Los Angeles Mayor Eric Garcetti wants the city's bus fleet to produce zero emissions by the time the city hosts the Olympics for the third time in history.
That pledge was a key component of an Executive Directive he has signed - titled "L.A.’s Green New Deal: Leading By Example" - promising a decade of action to fight the climate crisis.
"The clean transportation revolution is not a distant dream - it’s happening on LA’s streets right now," Garcetti said.
"Seeing these zero-emission buses rolling down our roads in the years ahead will bring us one step closer to realising our vision of cleaner air, lower emissions, healthier communities, and a more sustainable future for all Angelenos."
In total, 155 busses have been ordered.
The majority will be K7M busses manufactured by Chinese company BYD, reported Mass Transit.
We've come a long way in 40 years.
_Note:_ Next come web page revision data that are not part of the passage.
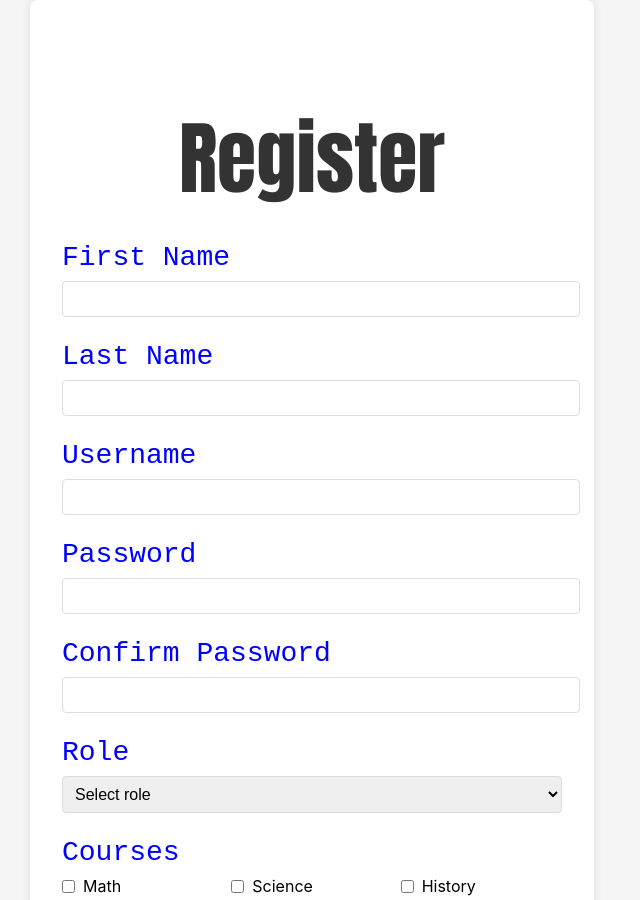
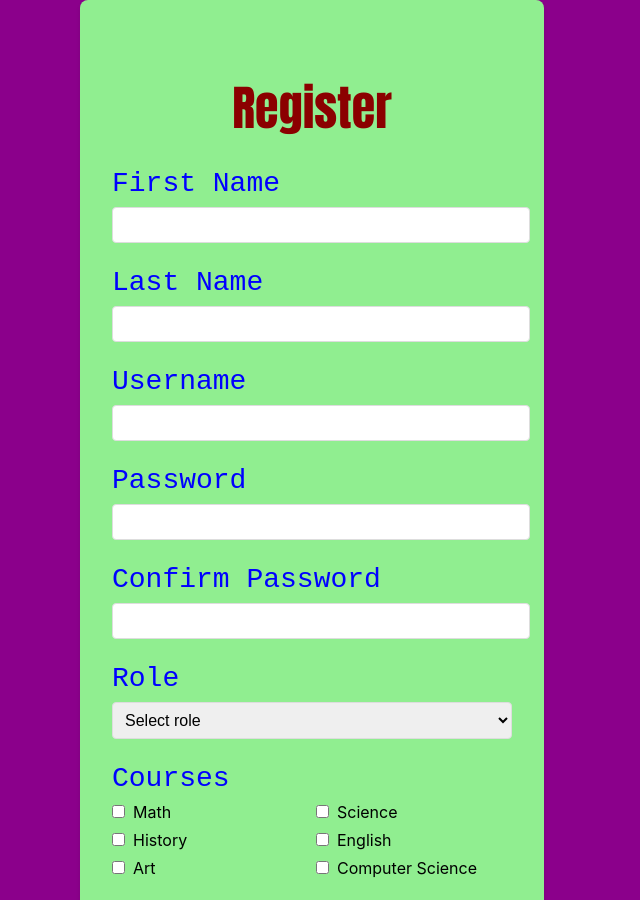
Before and after one commit to Druidmin/attendancesystem, a React (Create React App) app in the folder attendancesystem/: page /register in a window 1280 px wide. Shown: the top 900 px of the page, without its empty margins (328-968 px from the left). Built offline with nearby package versions, Linux system fonts and the light colour scheme.

Commit message:
Unified styling for login and register

```diff
--- a/attendancesystem/src/components/Login.js
+++ b/attendancesystem/src/components/Login.js
@@ -101,7 +101,7 @@ const Login = ({setUsername, role, setRole}) => {
           </div>
           <button type="submit" className="login-button">Login</button>
           <div className="register-link">
-            <p>Don't have an account? <a href="/register">Register here</a></p>
+            <p>Don't have an account? <a href="/register">Register Here</a></p>
           </div>
         </form>
       </div>
--- a/attendancesystem/src/components/Register.css
+++ b/attendancesystem/src/components/Register.css
@@ -3,22 +3,23 @@
   justify-content: center;
   align-items: center;
   min-height: 100vh;
-  background-color: #f5f5f5;
+  background-color: darkmagenta;
 }
 
 .register-box {
-  background-color: white;
+  background-color: lightgreen;
   padding: 2rem;
   border-radius: 8px;
-  box-shadow: 0 0 10px rgba(0, 0, 0, 0.1);
+  box-shadow: 0 2px 4px rgba(0, 0, 0, 0.1);
   width: 100%;
-  max-width: 500px;
+  max-width: 400px;
 }
 
 .register-box h2 {
   text-align: center;
+  color: darkred;
   margin-bottom: 1.5rem;
-  color: #333;
+  font-size: 3rem;
 }
 
 .form-group {
@@ -86,14 +87,15 @@
   color: white;
   border: none;
   border-radius: 4px;
-  font-size: 1rem;
+  font-size: 2rem;
   cursor: pointer;
-  margin-top: 1rem;
   transition: background-color 0.3s;
+  font-family: comic sans ms;
 }
 
 .register-button:hover {
-  background-color: #45a049;
+  background-color: navy;
+  color: lightskyblue;
 }
 
 .login-link {
```
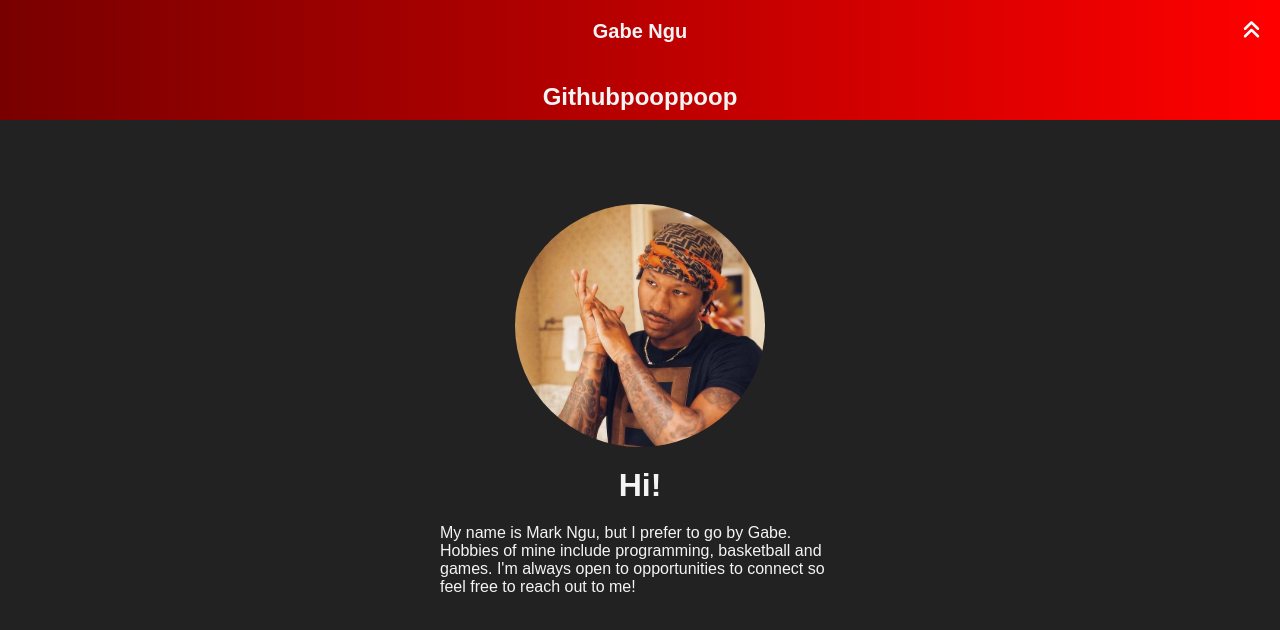
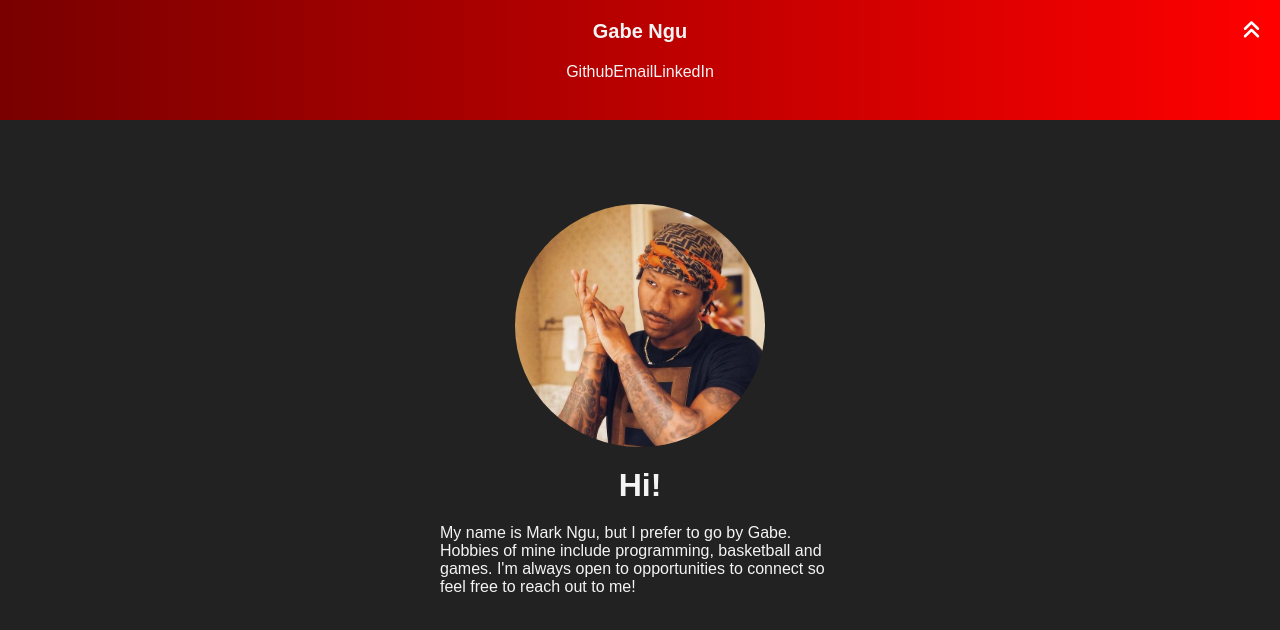
Before and after one commit to gabengu/Website, a React (Vite) app: page / in a window 1280 px wide. Shown: the top 630 px of the page. Built offline with nearby package versions, Linux system fonts and the light colour scheme; a web font is replaced by a local one.

Commit message:
added fade in for navbar text

```diff
--- a/src/components/NavBar.jsx
+++ b/src/components/NavBar.jsx
@@ -9,9 +9,9 @@ export default function NavBar(){
             </div>
             <div className = "links--container">
                 <div className = "links">
-                    <h1>Github</h1>
-                    <h1>poop</h1>
-                    <h1>poop</h1>
+                    <span className = "link--text">Github</span>
+                    <span className = "link--text">Email</span>
+                    <span className = "link--text">LinkedIn</span>
                 </div>
             </div>
         </nav>
--- a/src/style.css
+++ b/src/style.css
@@ -11,7 +11,7 @@ body{
     height: 60px;
     background: rgb(121,0,0);
     background: linear-gradient(90deg, rgba(121,0,0,1) 0%, rgba(186,0,0,1) 50%, rgba(255,0,0,1) 100%);
-    transition: 200ms;
+    transition: height 200ms ease;
 }
 
 .nav--before{
@@ -37,26 +37,27 @@ body{
     transition: 200ms;
 }
 
-.links--container{
-    display: none;
-}
-
 .links{
     display:flex;
     justify-content: center;
+    transition: 200ms;
+}
+
+.link--text{
+    opacity: 0;
 }
 
 .nav:hover{
     height: 120px;
-    transition: 200ms;
 }
 
 .nav:hover .drop{
     transform: rotate(180deg);
 }
 
-.nav:hover .links--container{
-    display:block;
+.nav:hover .link--text{
+    opacity: 1;
+    transition: 200ms ease-in-out;
 }
 
 .content{
```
Check out what the #DASH bus looked like in 1985, 2000, and 2020. Today we're working on becoming a 100% zero-emission fleet by 2028. @ladottransit#L4D0T #LADOT40 #Anniversary #TBT pic.twitter.com/e5SeoHEdPX— LADOT (@LADOTofficial) February 21, 2020
Garcetti made the announcement at a new LADOT yard for buss maintenance.
It features many solar panels and charging points so can service 70 busses and is also certified platinum - the best rating - by Leadership in Energy and Environmental Design.
"Los Angeles is making a bold investment in a clean transportation future," Seleta Reynolds, LADOT general manager, said.
"These 155 buses will save the city money on fuel costs and improve air quality and health for families across the region we serve."
Los Angeles is the largest city in California, a state which has witnessed first-hand the devastating effects of the climate crisis.
One of the worst droughts in California history led to restrictions on water use in recent years, while more than 100 people were killed by wildfires in 2018 and as 765,000 hectares burned.